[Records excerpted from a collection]
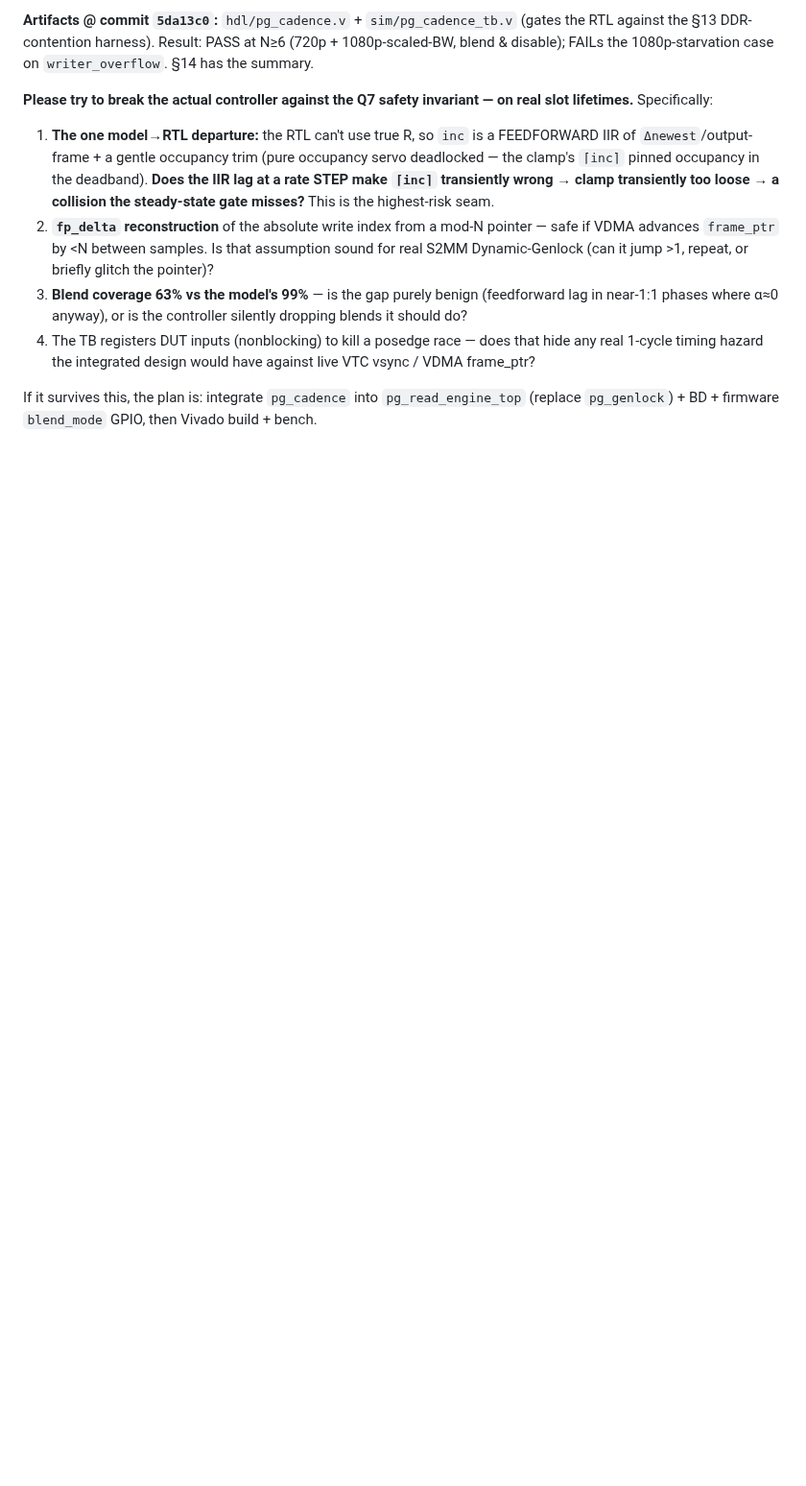
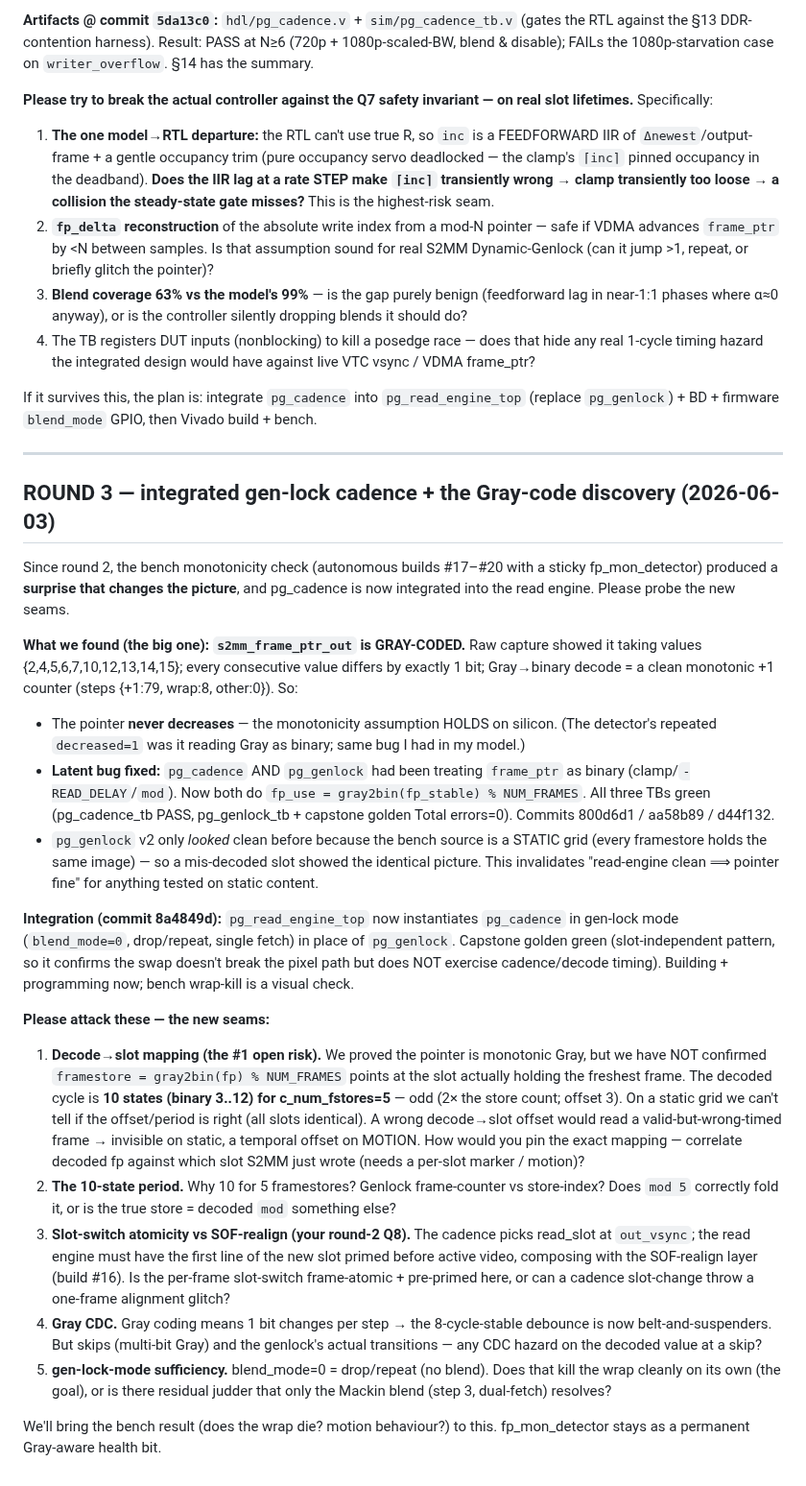
Before and after one commit to ibkickinit/schindler-clone, a Markdown page: docs/frc-gate-review-prompt.md, the part around the change. Shown at 96% size. Drawn GitHub-style; blank space fills up the shorter version.

Commit message:
docs(frc): Round-3 review packet — Gray-code discovery + gen-lock cadence integration
For the agent: s2mm_frame_ptr_out is GRAY-CODED (monotonic; the detector's
'decreased' was binary-misread); Gray decode added to pg_cadence+pg_genlock (all
TBs green); pg_cadence integrated gen-lock mode into pg_read_engine_top (8a4849d).
Probe targets: decode->slot mapping correctness (#1 risk — 10-state cycle for 5
stores, static grid can't disambiguate), 10-state period meaning, slot-switch
atomicity vs SOF-realign, Gray CDC at skips, gen-lock-mode wrap-kill sufficiency.

Co-Authored-By: Claude Opus 4.8 (1M context) <noreply@anthropic.com>

```diff
--- a/docs/frc-gate-review-prompt.md
+++ b/docs/frc-gate-review-prompt.md
@@ -105,3 +105,53 @@ lifetimes.** Specifically:
 
 If it survives this, the plan is: integrate `pg_cadence` into `pg_read_engine_top` (replace
 `pg_genlock`) + BD + firmware `blend_mode` GPIO, then Vivado build + bench.
+
+---
+
+## ROUND 3 — integrated gen-lock cadence + the Gray-code discovery (2026-06-03)
+
+Since round 2, the bench monotonicity check (autonomous builds #17–#20 with a sticky
+fp_mon_detector) produced a **surprise that changes the picture**, and pg_cadence is now
+integrated into the read engine. Please probe the new seams.
+
+**What we found (the big one): `s2mm_frame_ptr_out` is GRAY-CODED.** Raw capture showed it
+taking values {2,4,5,6,7,10,12,13,14,15}; every consecutive value differs by exactly 1 bit;
+Gray→binary decode = a clean monotonic +1 counter (steps {+1:79, wrap:8, other:0}). So:
+- The pointer **never decreases** — the monotonicity assumption HOLDS on silicon. (The
+  detector's repeated `decreased=1` was it reading Gray as binary; same bug I had in my model.)
+- **Latent bug fixed:** `pg_cadence` AND `pg_genlock` had been treating `frame_ptr` as binary
+  (clamp/`-READ_DELAY`/`mod`). Now both do `fp_use = gray2bin(fp_stable) % NUM_FRAMES`. All three
+  TBs green (pg_cadence_tb PASS, pg_genlock_tb + capstone golden Total errors=0). Commits
+  800d6d1 / aa58b89 / d44f132.
+- `pg_genlock` v2 only *looked* clean before because the bench source is a STATIC grid (every
+  framestore holds the same image) — so a mis-decoded slot showed the identical picture. This
+  invalidates "read-engine clean ⟹ pointer fine" for anything tested on static content.
+
+**Integration (commit 8a4849d):** `pg_read_engine_top` now instantiates `pg_cadence` in gen-lock
+mode (`blend_mode=0`, drop/repeat, single fetch) in place of `pg_genlock`. Capstone golden green
+(slot-independent pattern, so it confirms the swap doesn't break the pixel path but does NOT
+exercise cadence/decode timing). Building + programming now; bench wrap-kill is a visual check.
+
+**Please attack these — the new seams:**
+1. **Decode→slot mapping (the #1 open risk).** We proved the pointer is monotonic Gray, but we
+   have NOT confirmed `framestore = gray2bin(fp) % NUM_FRAMES` points at the slot actually holding
+   the freshest frame. The decoded cycle is **10 states (binary 3..12) for c_num_fstores=5** — odd
+   (2× the store count; offset 3). On a static grid we can't tell if the offset/period is right
+   (all slots identical). A wrong decode→slot offset would read a valid-but-wrong-timed frame →
+   invisible on static, a temporal offset on MOTION. How would you pin the exact mapping —
+   correlate decoded fp against which slot S2MM just wrote (needs a per-slot marker / motion)?
+2. **The 10-state period.** Why 10 for 5 framestores? Genlock frame-counter vs store-index? Does
+   `mod 5` correctly fold it, or is the true store = decoded `mod` something else?
+3. **Slot-switch atomicity vs SOF-realign (your round-2 Q8).** The cadence picks read_slot at
+   `out_vsync`; the read engine must have the first line of the new slot primed before active
+   video, composing with the SOF-realign layer (build #16). Is the per-frame slot-switch
+   frame-atomic + pre-primed here, or can a cadence slot-change throw a one-frame alignment glitch?
+4. **Gray CDC.** Gray coding means 1 bit changes per step → the 8-cycle-stable debounce is now
+   belt-and-suspenders. But skips (multi-bit Gray) and the genlock's actual transitions — any CDC
+   hazard on the decoded value at a skip?
+5. **gen-lock-mode sufficiency.** blend_mode=0 = drop/repeat (no blend). Does that kill the wrap
+   cleanly on its own (the goal), or is there residual judder that only the Mackin blend (step 3,
+   dual-fetch) resolves?
+
+We'll bring the bench result (does the wrap die? motion behaviour?) to this. fp_mon_detector
+stays as a permanent Gray-aware health bit.
```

**Work task**
Please write out all the entries above exactly, but leave out the pictures.

**Written response**
Before and after one commit to ibkickinit/schindler-clone, a Markdown page: docs/frc-gate-review-prompt.md, the part around the change. Shown at 96% size. Drawn GitHub-style; blank space fills up the shorter version.

Commit message:
docs(frc): Round-3 review packet — Gray-code discovery + gen-lock cadence integration
For the agent: s2mm_frame_ptr_out is GRAY-CODED (monotonic; the detector's
'decreased' was binary-misread); Gray decode added to pg_cadence+pg_genlock (all
TBs green); pg_cadence integrated gen-lock mode into pg_read_engine_top (8a4849d).
Probe targets: decode->slot mapping correctness (#1 risk — 10-state cycle for 5
stores, static grid can't disambiguate), 10-state period meaning, slot-switch
atomicity vs SOF-realign, Gray CDC at skips, gen-lock-mode wrap-kill sufficiency.

Co-Authored-By: Claude Opus 4.8 (1M context) <noreply@anthropic.com>

```diff
--- a/docs/frc-gate-review-prompt.md
+++ b/docs/frc-gate-review-prompt.md
@@ -105,3 +105,53 @@ lifetimes.** Specifically:
 
 If it survives this, the plan is: integrate `pg_cadence` into `pg_read_engine_top` (replace
 `pg_genlock`) + BD + firmware `blend_mode` GPIO, then Vivado build + bench.
+
+---
+
+## ROUND 3 — integrated gen-lock cadence + the Gray-code discovery (2026-06-03)
+
+Since round 2, the bench monotonicity check (autonomous builds #17–#20 with a sticky
+fp_mon_detector) produced a **surprise that changes the picture**, and pg_cadence is now
+integrated into the read engine. Please probe the new seams.
+
+**What we found (the big one): `s2mm_frame_ptr_out` is GRAY-CODED.** Raw capture showed it
+taking values {2,4,5,6,7,10,12,13,14,15}; every consecutive value differs by exactly 1 bit;
+Gray→binary decode = a clean monotonic +1 counter (steps {+1:79, wrap:8, other:0}). So:
+- The pointer **never decreases** — the monotonicity assumption HOLDS on silicon. (The
+  detector's repeated `decreased=1` was it reading Gray as binary; same bug I had in my model.)
+- **Latent bug fixed:** `pg_cadence` AND `pg_genlock` had been treating `frame_ptr` as binary
+  (clamp/`-READ_DELAY`/`mod`). Now both do `fp_use = gray2bin(fp_stable) % NUM_FRAMES`. All three
+  TBs green (pg_cadence_tb PASS, pg_genlock_tb + capstone golden Total errors=0). Commits
+  800d6d1 / aa58b89 / d44f132.
+- `pg_genlock` v2 only *looked* clean before because the bench source is a STATIC grid (every
+  framestore holds the same image) — so a mis-decoded slot showed the identical picture. This
+  invalidates "read-engine clean ⟹ pointer fine" for anything tested on static content.
+
+**Integration (commit 8a4849d):** `pg_read_engine_top` now instantiates `pg_cadence` in gen-lock
+mode (`blend_mode=0`, drop/repeat, single fetch) in place of `pg_genlock`. Capstone golden green
+(slot-independent pattern, so it confirms the swap doesn't break the pixel path but does NOT
+exercise cadence/decode timing). Building + programming now; bench wrap-kill is a visual check.
+
+**Please attack these — the new seams:**
+1. **Decode→slot mapping (the #1 open risk).** We proved the pointer is monotonic Gray, but we
+   have NOT confirmed `framestore = gray2bin(fp) % NUM_FRAMES` points at the slot actually holding
+   the freshest frame. The decoded cycle is **10 states (binary 3..12) for c_num_fstores=5** — odd
+   (2× the store count; offset 3). On a static grid we can't tell if the offset/period is right
+   (all slots identical). A wrong decode→slot offset would read a valid-but-wrong-timed frame →
+   invisible on static, a temporal offset on MOTION. How would you pin the exact mapping —
+   correlate decoded fp against which slot S2MM just wrote (needs a per-slot marker / motion)?
+2. **The 10-state period.** Why 10 for 5 framestores? Genlock frame-counter vs store-index? Does
+   `mod 5` correctly fold it, or is the true store = decoded `mod` something else?
+3. **Slot-switch atomicity vs SOF-realign (your round-2 Q8).** The cadence picks read_slot at
+   `out_vsync`; the read engine must have the first line of the new slot primed before active
+   video, composing with the SOF-realign layer (build #16). Is the per-frame slot-switch
+   frame-atomic + pre-primed here, or can a cadence slot-change throw a one-frame alignment glitch?
+4. **Gray CDC.** Gray coding means 1 bit changes per step → the 8-cycle-stable debounce is now
+   belt-and-suspenders. But skips (multi-bit Gray) and the genlock's actual transitions — any CDC
+   hazard on the decoded value at a skip?
+5. **gen-lock-mode sufficiency.** blend_mode=0 = drop/repeat (no blend). Does that kill the wrap
+   cleanly on its own (the goal), or is there residual judder that only the Mackin blend (step 3,
+   dual-fetch) resolves?
+
+We'll bring the bench result (does the wrap die? motion behaviour?) to this. fp_mon_detector
+stays as a permanent Gray-aware health bit.
```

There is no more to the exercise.